In 1962, The League of Communists of Yugoslavia planned a restructuring of the Yugoslav Government. They planned to add a "top council"[6] led by a premier that would take over the role of the FEC, effectively dissolving the council. Any member in this new council could be removed by the Parliament at any time. The 1963 Yugoslav Constitution allowed a new council to be created, but did not dissolve the FEC. Instead, this new council would play a more local role, focusing on culture, social welfare, and public administration in the six republics. Up until 1963, the President of the Council was held simultaneously by the President of the Socialist Federal Republic of Yugoslavia. After 1963, the president was elected by the Federal People's Assembly.
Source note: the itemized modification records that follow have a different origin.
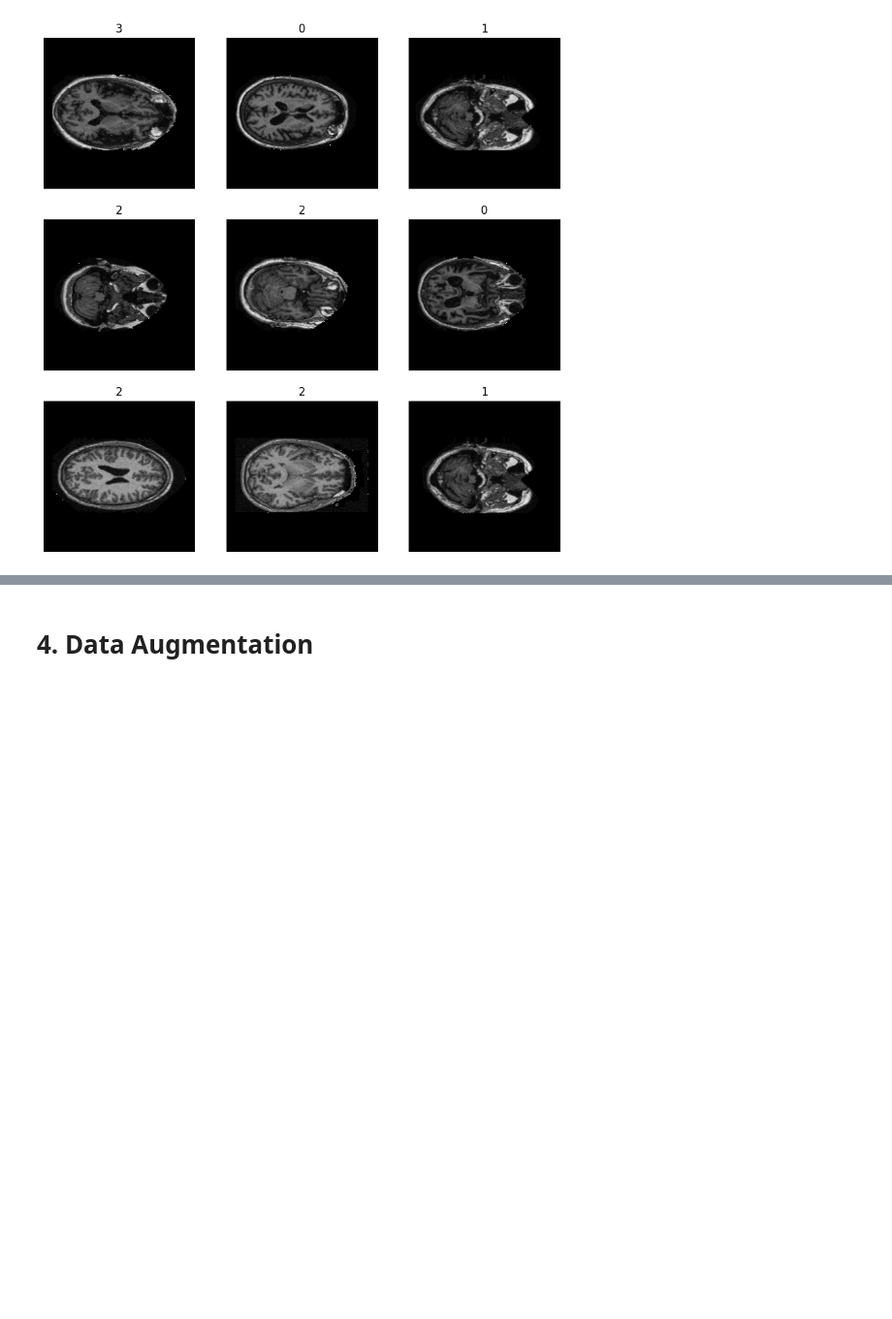
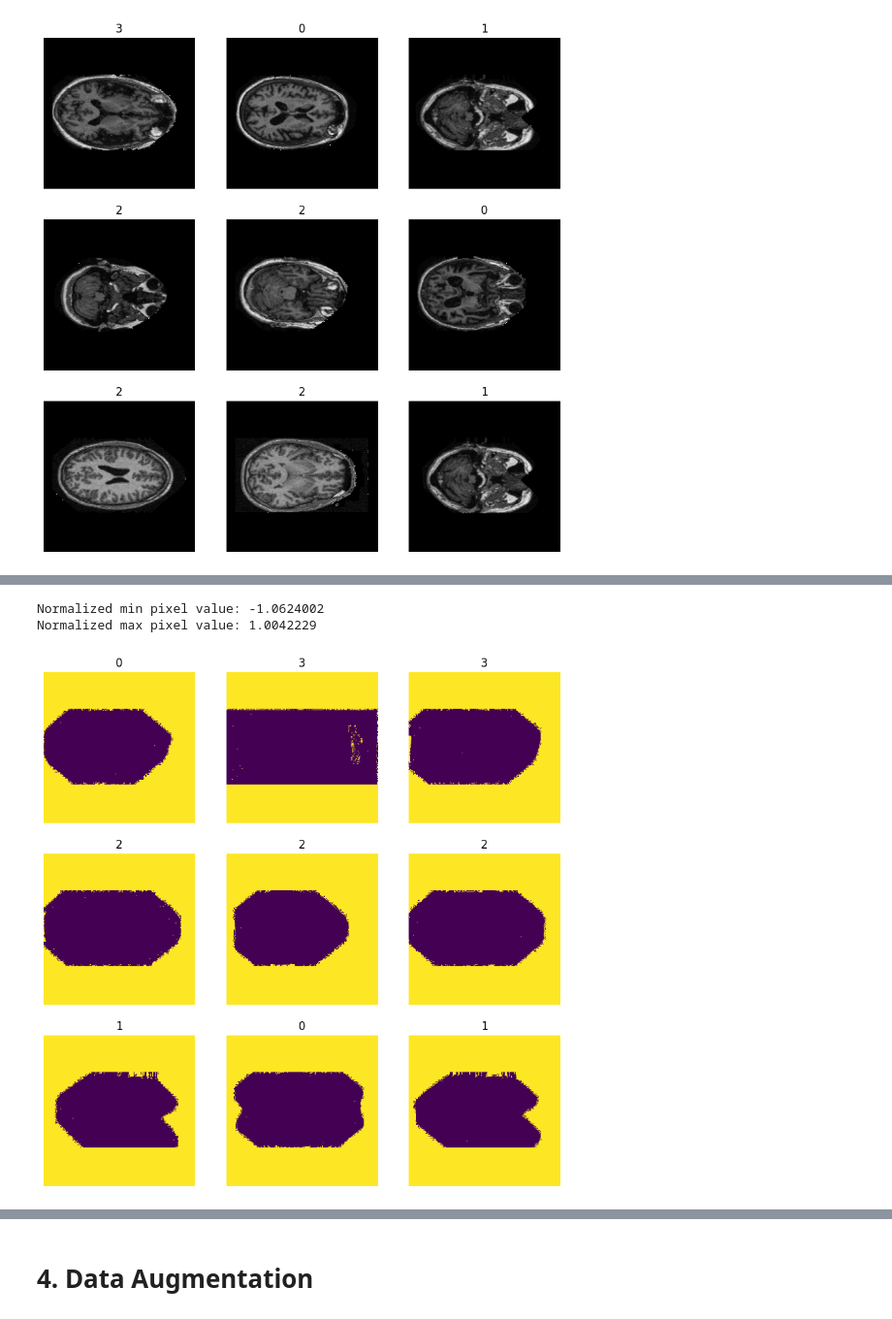
Before and after one commit to sampad-singha/Alzheimer_Disease_Detection, a Jupyter notebook: ResNet50v2.ipynb, the cells around one changed output, grey strips where cells are left out. Shown: that part at 97% size. Cells and saved outputs as stored; diff of their text form; code cells hidden in the pictures; blank space fills up the shorter version.

```diff
--- a/ResNet50v2.ipynb
+++ b/ResNet50v2.ipynb
@@ -26,7 +26,7 @@ batch_size = 32
 train_ds = image_dataset_from_directory(
   train_ds_dir,
   labels = "inferred",
-  label_mode = 'int',
+  label_mode='categorical',
   validation_split=0.2,
   subset="training",
   seed=1337,
@@ -136,24 +123,37 @@ Successfully installed tensorflow-addons-0.23.0 typeguard-2.13.3
 # %%
 import tensorflow as tf
-import tensorflow_addons as tfa
+# import tensorflow_addons as tfa
+from tensorflow.keras.applications.resnet_v2 import preprocess_input
+
+# Assuming 'img' is your input image
+
 
 # Preprocessing function
 def preprocess_image(image, label):
     # Convert to grayscale
     image = tf.image.rgb_to_grayscale(image)
 
+    image = preprocess_input(image)
     # Normalize to [0, 1]
-    image = tf.cast(image, tf.float32) / 255.0
+    # image = tf.cast(image, tf.float32) / 255.0
+    # image = tf.image.per_image_standardization(image)
+    # image = tf.keras.applications.resnet_v2.preprocess_input(image)
+
+
 
     # Clamp values to valid range
-    image = tf.clip_by_value(image, 0.0, 1.0)
+    # image = tf.clip_by_value(image, 0.0, 1.0)
 
     # Contrast stretching
     min_val = tf.reduce_min(image)
     max_val = tf.reduce_max(image)
-    image = (image - min_val) / (max_val - min_val + 1e-5)  # Avoid division by zero
+    # tf.print(max_val)
+    # tf.print(min_val)
+
+    # image = (image - min_val) / (max_val - min_val + 1e-5)  # Avoid division by zero
 
     # Apply Gaussian filter
-    image = tfa.image.gaussian_filter2d(image, filter_shape=(5, 5), sigma=1.0)
+    # image = tfa.image.gaussian_filter2d(image, filter_shape=(5, 5), sigma=1.0)
+    # tf.print("Pixel values after normalization:", tf.reshape(image, [-1])[:5])  # Print the first 100 values
 
     return image, label
@@ -189,0 +172,19 @@ ValueError: in user code:
+# %%
+for images, labels in train_ds_processed.take(1):
+    print("Normalized min pixel value:", tf.reduce_min(images).numpy())
+    print("Normalized max pixel value:", tf.reduce_max(images).numpy())
+# %% [output]
+Normalized min pixel value: -1.0624002
+Normalized max pixel value: 1.0042229
+# %%
+#visualizing the data
+import matplotlib.pyplot as plt
+plt.figure(figsize=(10, 10))
+for images, labels in train_ds_processed.take(1):
+  for i in range(9):
+      ax = plt.subplot(3, 3, i + 1)
+      plt.imshow(images[i].numpy().astype("uint8"))
+      plt.title(int(labels[i]))
+      plt.axis("off")
+# %% [output]
+[figure, added]
```
Also changed, not shown: parts of 26 cells of this notebook.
No government official could hold two office positions at the same time after the 1963 Constitution excluding Tito.[7][6]

The Council was housed in the SIV 1 building in Belgrade.

After Tito's death in 1980, many of the six republics began to demand more autonomy and were voicing their interest more aggressively. To try and settle negotiations, the FEC relied heavily on temporary measures outlined in the constitution. These measures could not be blocked by protesting delegations and could only be overturned by unanimous decision of the delegations. These measures, that were only supposed to be used for shot-term periods, were used extensively for long periods of time. The FEC's failure to create effective long-term legislation could be seen as one of the many factors leading up to the Breakup of Yugoslavia.[1]

ReferencesEdit

  1. ^ a b c d Curtis, Glenn (1992). "Yugoslavia : a country study". Library of Congress, Washington, D.C. 20540 USA. pp. 185–186. Retrieved 2020-11-12.
  2. ^ a b Durovia, Dragoljub (1974). Constitution of the Socialist Federal Republic of Yugoslavia (PDF). Dopisna delavska univerza. pp. 270–274.
  3. ^ Directorate of Intelligence, Central Intelligence Agency (1987). Yugoslavia: Federal Executive Council: a reference aid. Central Intelligence Agency. pp. 2-Dimensional Graphic.
  4. ^ "Parliament Vote Revises Yugoslavia's Constitution". timesmachine.nytimes.com. Retrieved 2020-11-12.
  5. ^ "YUGOSLAVS ELECT TITO AS PRESIDENT; Deputies Vote 568 to 1 to Place Marshal in New Post Under Revised Constitution". timesmachine.nytimes.com. Retrieved 2020-11-12.
  6. ^ a b "Yugoslavs Plan Cabinet Set-Up But Tito Will Remain the Boss". timesmachine.nytimes.com. Retrieved 2020-11-12.
  7. ^ Curtis, Glenn (1992). "Yugoslavia : a country study". Library of Congress, Washington, D.C. 20540 USA. pp. 50–51. Retrieved 2020-11-12.